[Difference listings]

● ● ● ●

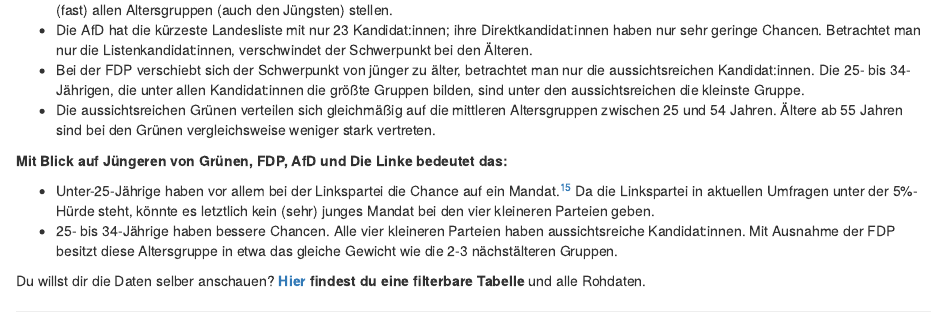
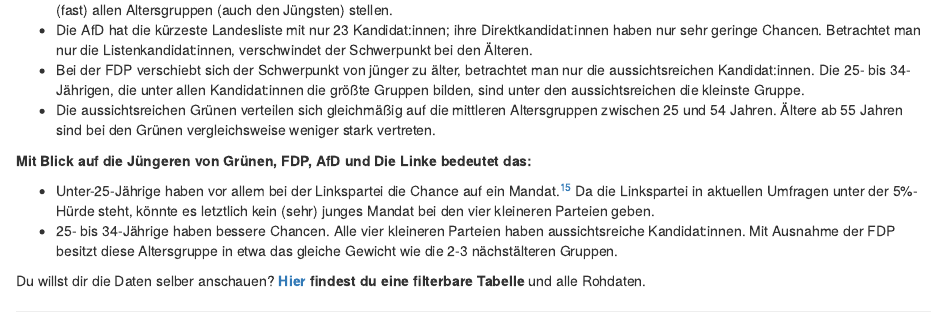
Before and after one commit to gkalvelage/nrw-wahlanalyse-2022, an R Markdown document (index.Rmd): the page in a window 1100 px wide, from 4050 px down. Rendered offline with R 4.5, knitr and Pandoc, with nearby package versions; drawn as R Markdown's standard HTML page in place of the format the file asks for; code that draws random numbers runs with fixed seeds of ours.

Commit message:
fix typo

```diff
--- a/index.Rmd
+++ b/index.Rmd
@@ -284,7 +284,7 @@ Als logische Folge der getroffenen Annahmen werden viele Kandidat:innen nicht in
 - Bei der FDP verschiebt sich der Schwerpunkt von jünger zu älter, betrachtet man nur die aussichtsreichen Kandidat:innen. Die 25- bis 34-Jährigen, die unter allen Kandidat:innen die größte Gruppen bilden, sind unter den aussichtsreichen die kleinste Gruppe.
 - Die aussichtsreichen Grünen verteilen sich gleichmäßig auf die mittleren Altersgruppen zwischen 25 und 54 Jahren. Ältere ab 55 Jahren sind bei den Grünen vergleichsweise weniger stark vertreten.
 
-**Mit Blick auf Jüngeren von Grünen, FDP, AfD und Die Linke bedeutet das:**
+**Mit Blick auf die Jüngeren von Grünen, FDP, AfD und Die Linke bedeutet das:**
 
 - Unter-25-Jährige haben vor allem bei der Linkspartei die Chance auf ein Mandat.^[Plus eine Kandidatin auf Platz 41 der Grünen Liste.] Da die Linkspartei in aktuellen Umfragen unter der 5%-Hürde steht, könnte es letztlich kein (sehr) junges Mandat bei den vier kleineren Parteien geben.
 - 25- bis 34-Jährige haben bessere Chancen. Alle vier kleineren Parteien haben aussichtsreiche Kandidat:innen. Mit Ausnahme der FDP besitzt diese Altersgruppe in etwa das gleiche Gewicht wie die 2-3 nächstälteren Gruppen.
```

● ● ● ●

* [Aim of the exercise] With the images left out, set down every entry exactly.

* [Response area]
Before and after one commit to gkalvelage/nrw-wahlanalyse-2022, an R Markdown document (index.Rmd): the page in a window 1100 px wide, from 4050 px down. Rendered offline with R 4.5, knitr and Pandoc, with nearby package versions; drawn as R Markdown's standard HTML page in place of the format the file asks for; code that draws random numbers runs with fixed seeds of ours.

Commit message:
fix typo

```diff
--- a/index.Rmd
+++ b/index.Rmd
@@ -284,7 +284,7 @@ Als logische Folge der getroffenen Annahmen werden viele Kandidat:innen nicht in
 - Bei der FDP verschiebt sich der Schwerpunkt von jünger zu älter, betrachtet man nur die aussichtsreichen Kandidat:innen. Die 25- bis 34-Jährigen, die unter allen Kandidat:innen die größte Gruppen bilden, sind unter den aussichtsreichen die kleinste Gruppe.
 - Die aussichtsreichen Grünen verteilen sich gleichmäßig auf die mittleren Altersgruppen zwischen 25 und 54 Jahren. Ältere ab 55 Jahren sind bei den Grünen vergleichsweise weniger stark vertreten.
 
-**Mit Blick auf Jüngeren von Grünen, FDP, AfD und Die Linke bedeutet das:**
+**Mit Blick auf die Jüngeren von Grünen, FDP, AfD und Die Linke bedeutet das:**
 
 - Unter-25-Jährige haben vor allem bei der Linkspartei die Chance auf ein Mandat.^[Plus eine Kandidatin auf Platz 41 der Grünen Liste.] Da die Linkspartei in aktuellen Umfragen unter der 5%-Hürde steht, könnte es letztlich kein (sehr) junges Mandat bei den vier kleineren Parteien geben.
 - 25- bis 34-Jährige haben bessere Chancen. Alle vier kleineren Parteien haben aussichtsreiche Kandidat:innen. Mit Ausnahme der FDP besitzt diese Altersgruppe in etwa das gleiche Gewicht wie die 2-3 nächstälteren Gruppen.
```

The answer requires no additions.